Abstract 40: Duration of Prediabetes is Associated with Subclinical Atherosclerosis and Cardiac Dysfunction in Middle-Age: The Coronary Artery Risk Development in Young Adults (CARDIA) Study
Background: A prolonged duration of diabetes has been shown to be independently associated with incident cardiovascular disease (CVD). Whether duration of prediabetes is similarly associated with CVD is unknown. We sought to determine whether the duration of prediabetes during young adulthood is associated with the presence of coronary artery calcified plaque (CAC) and cardiac structure/function in middle-age.

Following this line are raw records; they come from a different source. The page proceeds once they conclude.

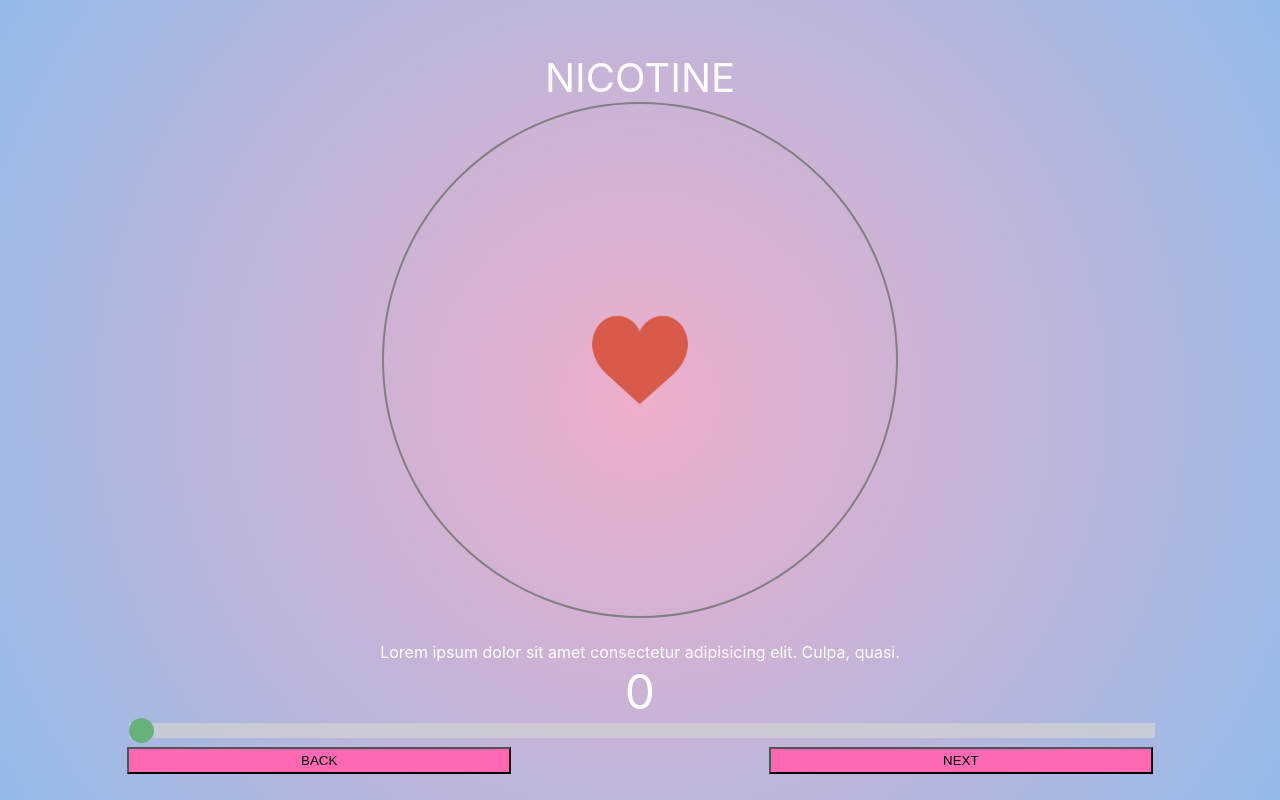
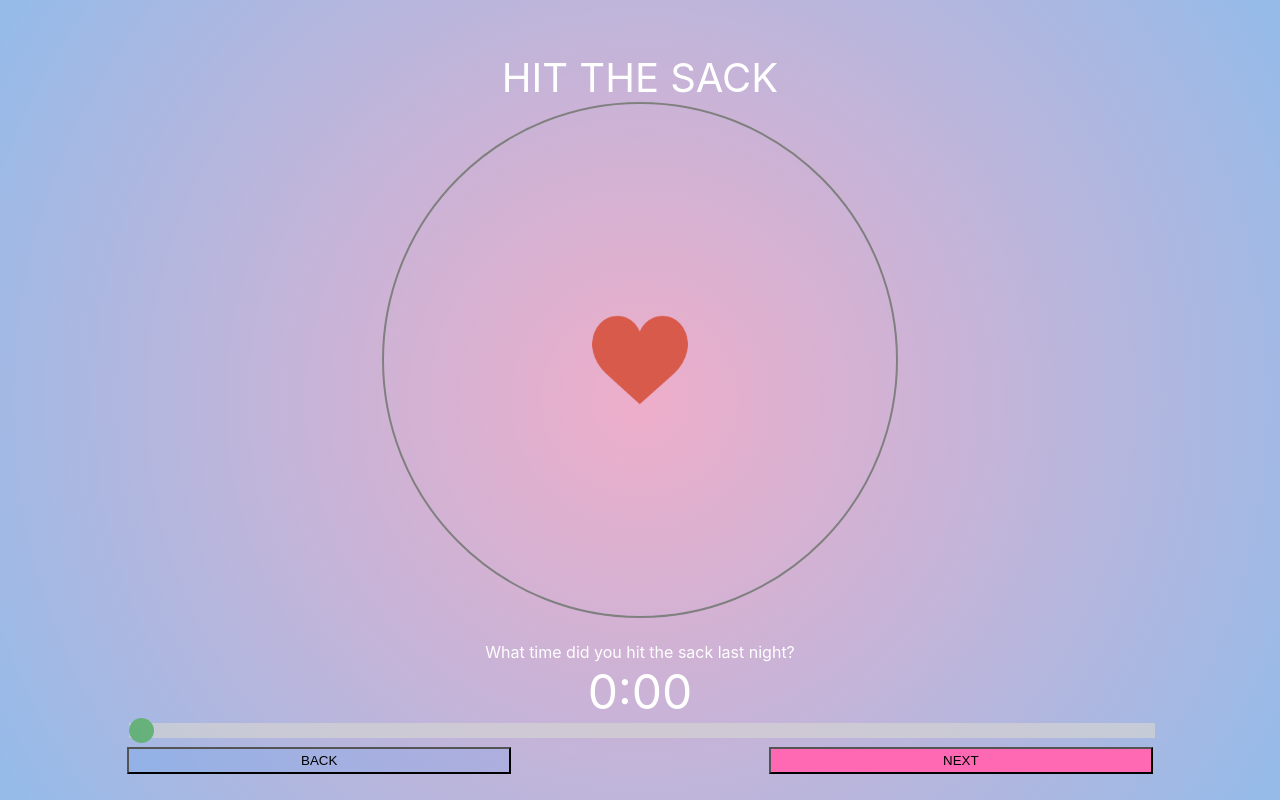
Before and after one commit to joonassuo/LifeTracker, a React (Create React App) app: page /summaries/add in a window 1280 px wide. Built offline with nearby package versions, Linux system fonts and the light colour scheme; no server answers.

Commit message:
dynamic cards work perfectly, next add summary screen with submit button

```diff
--- a/src/components/AddSummary.css
+++ b/src/components/AddSummary.css
@@ -5,7 +5,7 @@
     grid-template-columns: repeat(10, 1fr);
     grid-template-rows: repeat(10, 1fr);
     text-align: center;
-    background: radial-gradient(circle, rgba(238,174,202,1) 0%, rgba(148,187,233,1) 100%);
+    background: radial-gradient(circle, rgba(238, 174, 202, 1) 0%, rgba(148, 187, 233, 1) 100%);
 }
 
 .tag {
@@ -37,7 +37,7 @@
 
 .value {
     grid-row: 7;
-    grid-column: 5/7;
+    grid-column: 4/8;
     font-size: 3em;
     color: white;
 }
@@ -45,7 +45,7 @@
 .slider-container {
     grid-row: 8;
     grid-column: 2/10;
-    }
+}
 
 .slider {
     -webkit-appearance: none;
@@ -56,7 +56,7 @@
     opacity: 0.7;
     -webkit-transition: .2s;
     transition: opacity .2s;
-    }
+}
 
 .slider::-webkit-slider-thumb {
     -webkit-appearance: none;
@@ -66,14 +66,14 @@
     border-radius: 50%;
     background: #4CAF50;
     cursor: pointer;
-    }
+}
 
 .slider::-moz-range-thumb {
     width: 25px;
     height: 25px;
     background: #4CAF50;
     cursor: pointer;
-    }
+}
 
 .next {
     grid-row: 9;
@@ -84,5 +84,5 @@
 .back {
     grid-row: 9;
     grid-column: 2/5;
-    background-color: hotpink;
+    background-color: rgba(0, 119, 255, 0.1);
 }
--- a/src/components/AddSummary.js
+++ b/src/components/AddSummary.js
@@ -1,39 +1,80 @@
-import React, { Component } from 'react';
-import axios from 'axios';
-import './AddSummary.css';
+import React, { Component } from "react";
+import axios from "axios";
+import "./AddSummary.css";
+
+const statesArray = [
+  {
+    tag: "hit_the_sack",
+    min: 20,
+    max: 28,
+    step: 1,
+    unit: "",
+    text: "What time did you hit the sack last night?"
+  },
+  {
+    tag: "wake_up",
+    min: 5,
+    max: 15,
+    step: 1,
+    unit: "",
+    text: "What time did you wake up today?"
+  },
+  {
+    tag: "nicotine",
+    min: 0,
+    max: 20,
+    step: 1,
+    unit: "portions",
+    text: "How much nicotine did you consume today? (in portions)"
+  },
+  {
+    tag: "excersice",
+    min: 0,
+    max: 240,
+    step: 10,
+    unit: "min",
+    text: "How much did you exercise today? (in minutes)"
+  },
+  {
+    tag: "meditation",
+    min: 0,
+    max: 60,
+    step: 5,
+    unit: "min",
+    text: "How much did you meditate today? (in minutes)"
+  },
+  {
+    tag: "mood",
+    min: 0,
+    max: 10,
+    step: 1,
+    text: "How was your overall mood throughout the day?"
+  }
+];
 
 export default class AddSummary extends Component {
   constructor(props) {
     super(props);
 
-         const statesArray = [
-            {
-                tag: "nicotine",
-                min: 0,
-                max: 20,
-                step: 1,
-                text: "Lorem ipsum dolor sit amet consectetur adipisicing elit. Culpa, quasi."
-            }
-        ]
-
     this.state = {
       userId: "",
       username: "",
-             sleep_start: 0,
-             sleep_stop: 0,
+      hit_the_sack: 0,
+      wake_up: 0,
       nicotine: 0,
       excersice: 0,
       meditation: 0,
       mood: 0,
-             currentState: statesArray[0],
-         }
+      currentIndex: 0
+    };
 
     this.onChangeHandler = this.onChangeHandler.bind(this);
   }
 
   componentDidMount() {
     let user;
-        axios.get('http://localhost:5000/usersession')
+    axios
+      .get("http://localhost:5000/usersession")
       .then(res => {
         user = res.data.slice(-1)[0];
         this.setState({
@@ -42,43 +83,79 @@ export default class AddSummary extends Component {
         });
       })
       .catch(err => {
-            console.log('Error : ' + err);
-          })
+        console.log("Error : " + err);
+      });
   }
 
   onChangeHandler = (e, object) => {
     this.setState({
       [object]: e.target.value
     });
+  };
+
+  clickNext = () => {
+    if (this.state.currentIndex < statesArray.length - 1) {
+      this.setState({
+        currentIndex: this.state.currentIndex + 1
+      });
     }
+  };
+
+  clickBack = () => {
+    if (this.state.currentIndex > 0) {
+      this.setState({
+        currentIndex: this.state.currentIndex - 1
+      });
+    }
+  };
 
   render() {
-        let current = this.state.currentState;
+    let current = statesArray[this.state.currentIndex];
+    let _tag = current.tag;
+    let value;
+
+    if (this.state.currentIndex === 0) {
+      if (this.state.hit_the_sack > 24) {
+        value = this.state.hit_the_sack - 24 + ":00";
+      } else {
+        value = this.state[_tag] + ":00";
+      }
+    } else if (this.state.currentIndex === 1) {
+      value = this.state[_tag] + ":00";
+    } else {
+      value = this.state[_tag];
+    }
 
     return (
       <div>
         <div className="summary-grid">
-                    <div className="tag">{current.tag.toUpperCase()}</div>
+          <div className="tag">
+            {current.tag.toUpperCase().replace(/_/g, " ")}
+          </div>
           <div className="summary-icon">
-                        <img src="/like.png" alt="icon"/>
+            <img src="/like.png" alt="icon" />
           </div>
           <div className="description">{current.text}</div>
-                    <div className="value">{this.state.nicotine}</div>
+          <div className="value">{value}</div>
           <div className="slider-container">
             <input
               type="range"
               min={current.min}
               max={current.max}
-                            defaultValue="0"
+              defaultValue={current.min}
               step={current.step}
-                            onChange={(e) => this.onChangeHandler(e, current.tag)}
+              onChange={e => this.onChangeHandler(e, current.tag)}
               className="slider"
             />
           </div>
-                    <button className="back">BACK</button>
-                    <button className="next">NEXT</button>
+          <button className="back" onClick={this.clickBack}>
+            BACK
+          </button>
+          <button className="next" onClick={this.clickNext}>
+            NEXT
+          </button>
         </div>
       </div>
-          )
+    );
   }
 }
```
Lines whose indentation alone changed are shown as unchanged.
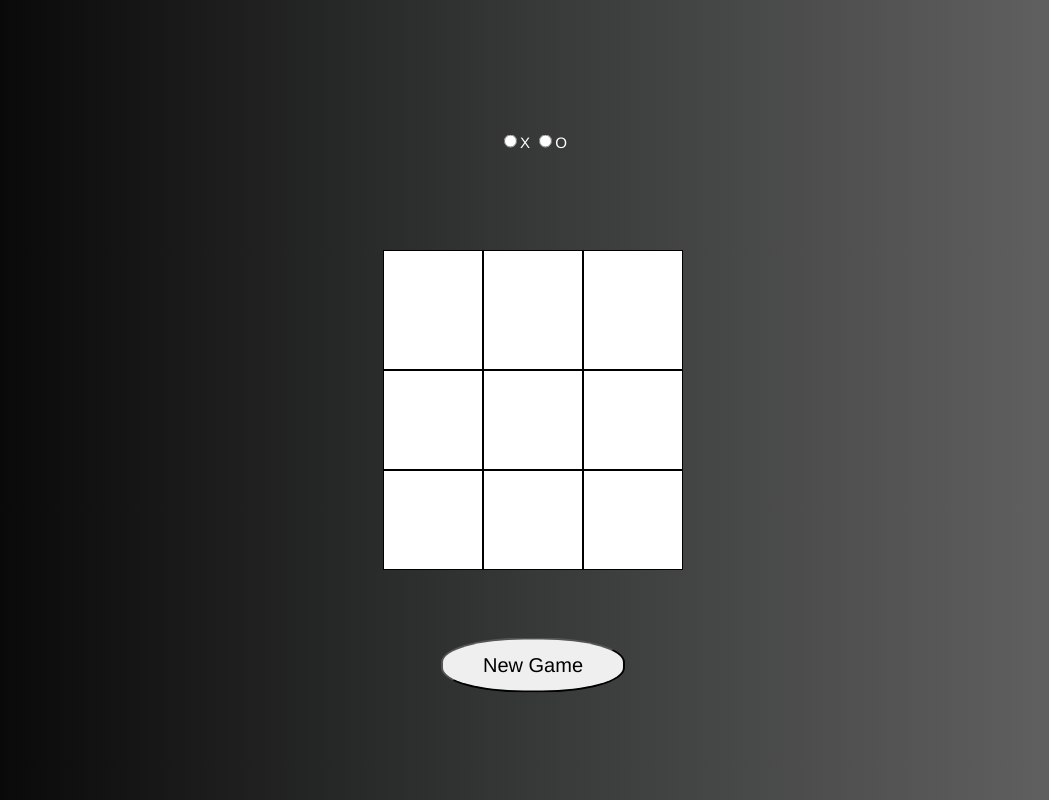
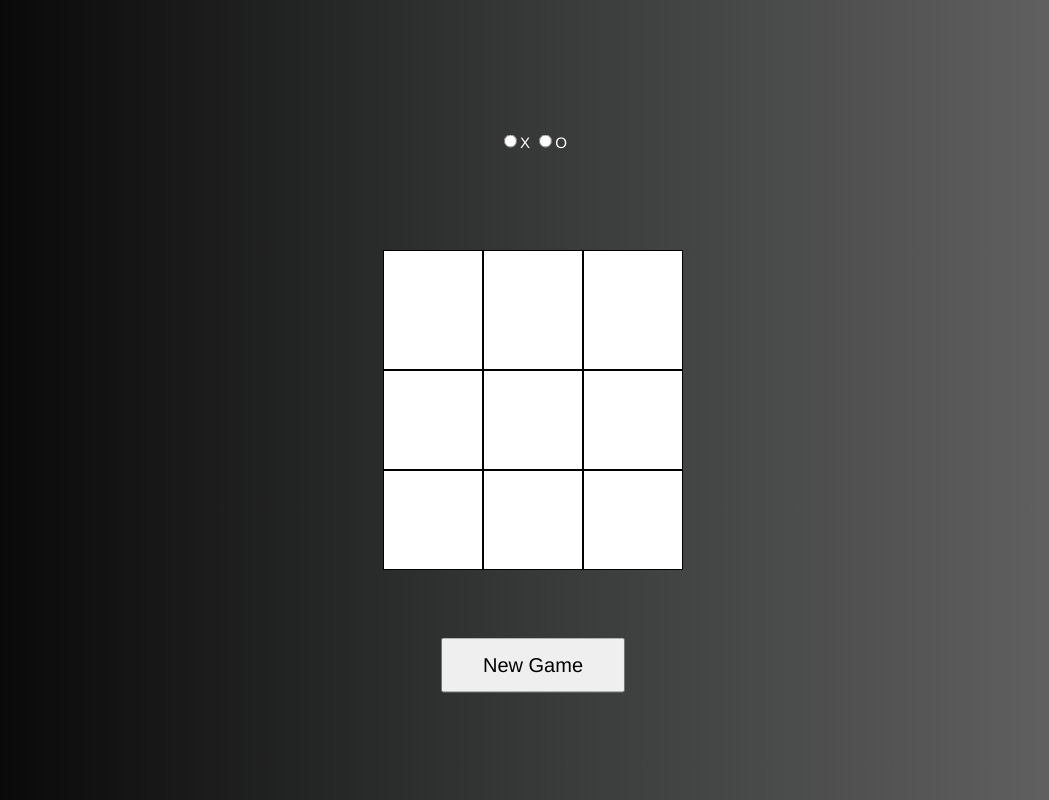
Before and after one commit to Splix1/TicTacToe, a plain HTML site: page index.html in a window 1280 px wide. Shown: the top 800 px of the page, without its empty margins (107-1156 px from the left). Drawn offline with Linux system fonts and the light colour scheme.

Commit message:
Update styles.css

```diff
--- a/styles.css
+++ b/styles.css
@@ -51,7 +51,6 @@ body {
     padding: 20px 40px;
     font-size: 20px;
     padding: 14px 40px;
-    border-radius: 45%;
 }
 
 .winner {
```
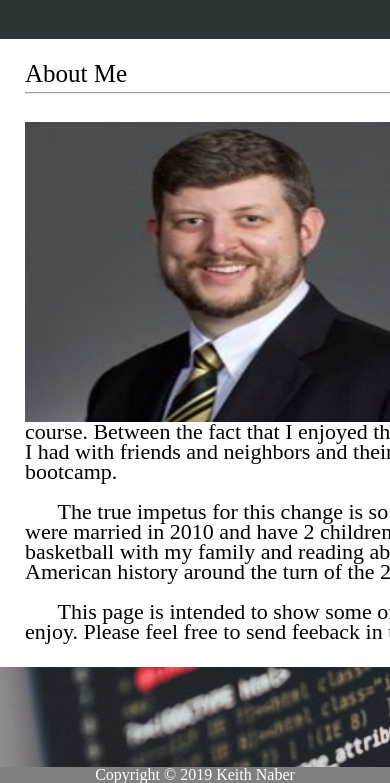
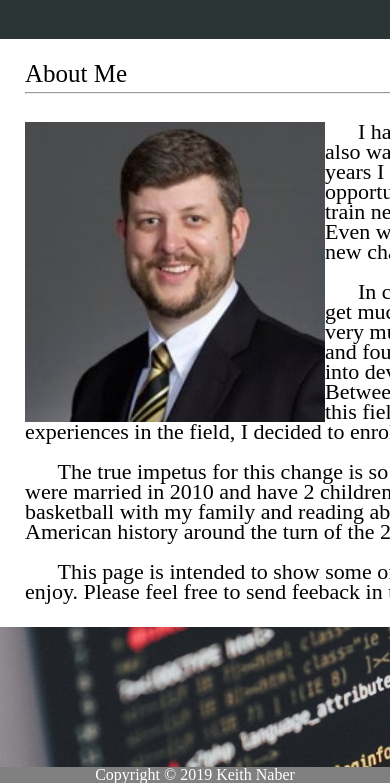
Before and after one commit to knaber4124/responsive-portfolio, a plain HTML site: page index.html in a window 390 px wide. Shown: the part 61-844 px from the top of the page. Drawn offline with Linux system fonts and the light colour scheme.

Commit message:
updated image scaling in responsiveness

```diff
--- a/assets/css/style.css
+++ b/assets/css/style.css
@@ -165,8 +165,8 @@ p.label-full{
     font-size:20px;
   }
   img{
-    height: 300px;
-    width: 400px;
+    height: 250px;
+    width: 250px;
   }
 
   .grid-item a{
@@ -178,8 +178,14 @@ p.label-full{
   width:300px;
   }
 }
+
+
 @Media only screen and (max-width:640px){
   #nav{
     font-size:22px;
   }
+  img{
+    height:300px;
+    width:300px;
+  }
 }
```
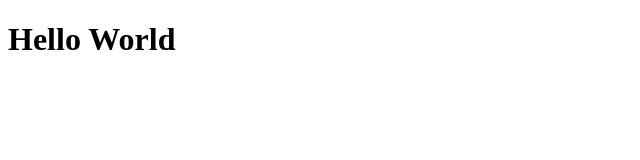
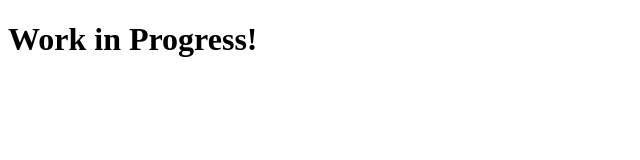
Before and after one commit to Green-Pentagon/Green-Pentagon.github.io, a plain HTML site: page index.html in a window 1280 px wide. Shown: the whole page, without its empty margins (0-640 px from the left). Drawn offline with Linux system fonts and the light colour scheme.

Commit message:
Update index.html

```diff
--- a/index.html
+++ b/index.html
@@ -1,7 +1,7 @@
 <!DOCTYPE html>
 <html>
     <head>
-        <h1>Hello World</h1>
+        <h1>Work in Progress!</h1>
     </head>
     <body>
         <!-- the content goes here -->
```
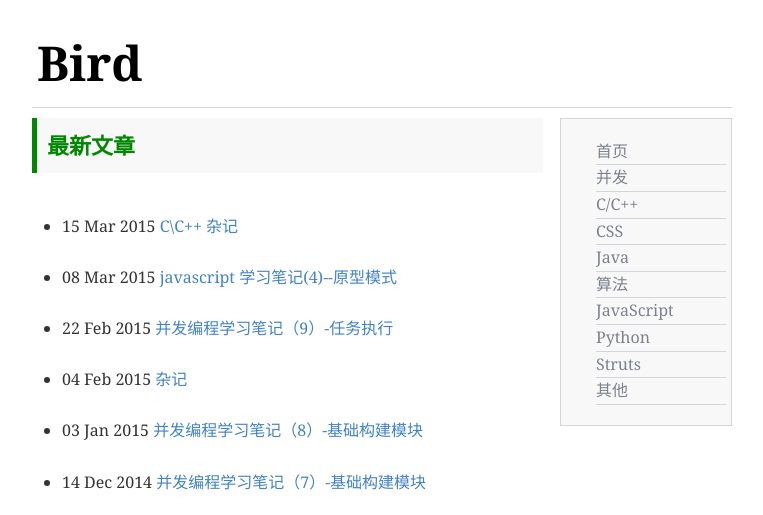
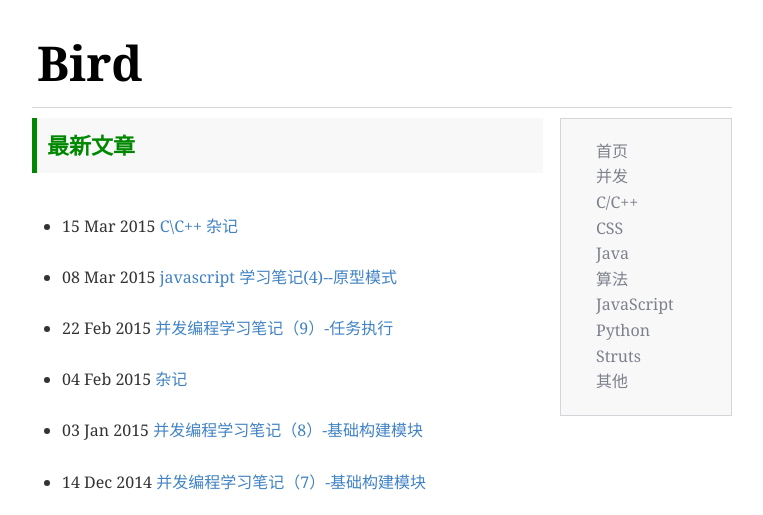
Before and after one commit to Qing-Shuang/Bird, a Jekyll site: the page built from index.html, in a window 1280 px wide. Shown: the top 515 px of the page, without its empty margins (258-1021 px from the left). Built offline with Jekyll 4.4.1, drawn with Linux system fonts in a browser that asks for light colours.

Commit message:
Update layouts.css

```diff
--- a/css/layouts.css
+++ b/css/layouts.css
@@ -35,7 +35,7 @@
 
 #right li{
   list-style:none;
-  border-bottom:1px solid #D4D5DA;
+  //border-bottom:1px solid #D4D5DA;
 }
 
 #right a{
```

Methods: Participants were 3244 white and black adults aged 18-30 years without prediabetes or diabetes at baseline (1985-86) or diabetes during follow-up in the multicenter community-based CARDIA Study. Prediabetes was defined at follow-up examinations 7, 10, 15, 20, and 25 years after baseline as fasting glucose 100-125 mg/dL, 2-hour oral glucose tolerance 140-199 mg/dL or HbA1c 5.7-6.4%. Presence of CAC was measured by computed tomography at follow-up years 15, 20, and 25. Measures of cardiac structure and function were obtained from echocardiography performed at year 25.
Results: Of the 3244 individuals, 1561 (48.2%) developed prediabetes during follow-up. Among those who developed prediabetes, the median (IQR) duration was 10 (5-12) years. After adjustment for age, sex, race, education, study center, and CVD risk factors, the hazard ratio for the presence of CAC was 1.21 times higher for each 10-year increase in duration of prediabetes (95% CI: 1.06, 1.37). Duration of prediabetes was also associated with worse global longitudinal strain (per 10 years: 0.2%; 95% CI: 0.1, 0.4; P=.005), e′ (-0.2 cm/s; 95% CI: -0.3, -0.1; P < .001), and E/e′ ratio (0.113; 95% CI: -0.007, 0.233; P=.06) (Table). These results did not differ significantly by race or sex.
Conclusions: Exposure to a longer duration of prediabetes is associated with subclinical atherosclerosis and cardiac dysfunction in middle-age. Further research is needed to better understand the pathophysiology of these relationships.
Author Disclosures: J.P. Reis: None. N.B. Allen: None. M.P. Bancks: None. J. Carr: None. C.E. Lewis: None. J.A. Lima: None. J.S. Rana: None. P.J. Schreiner: None.
- © 2017 by American Heart Association, Inc.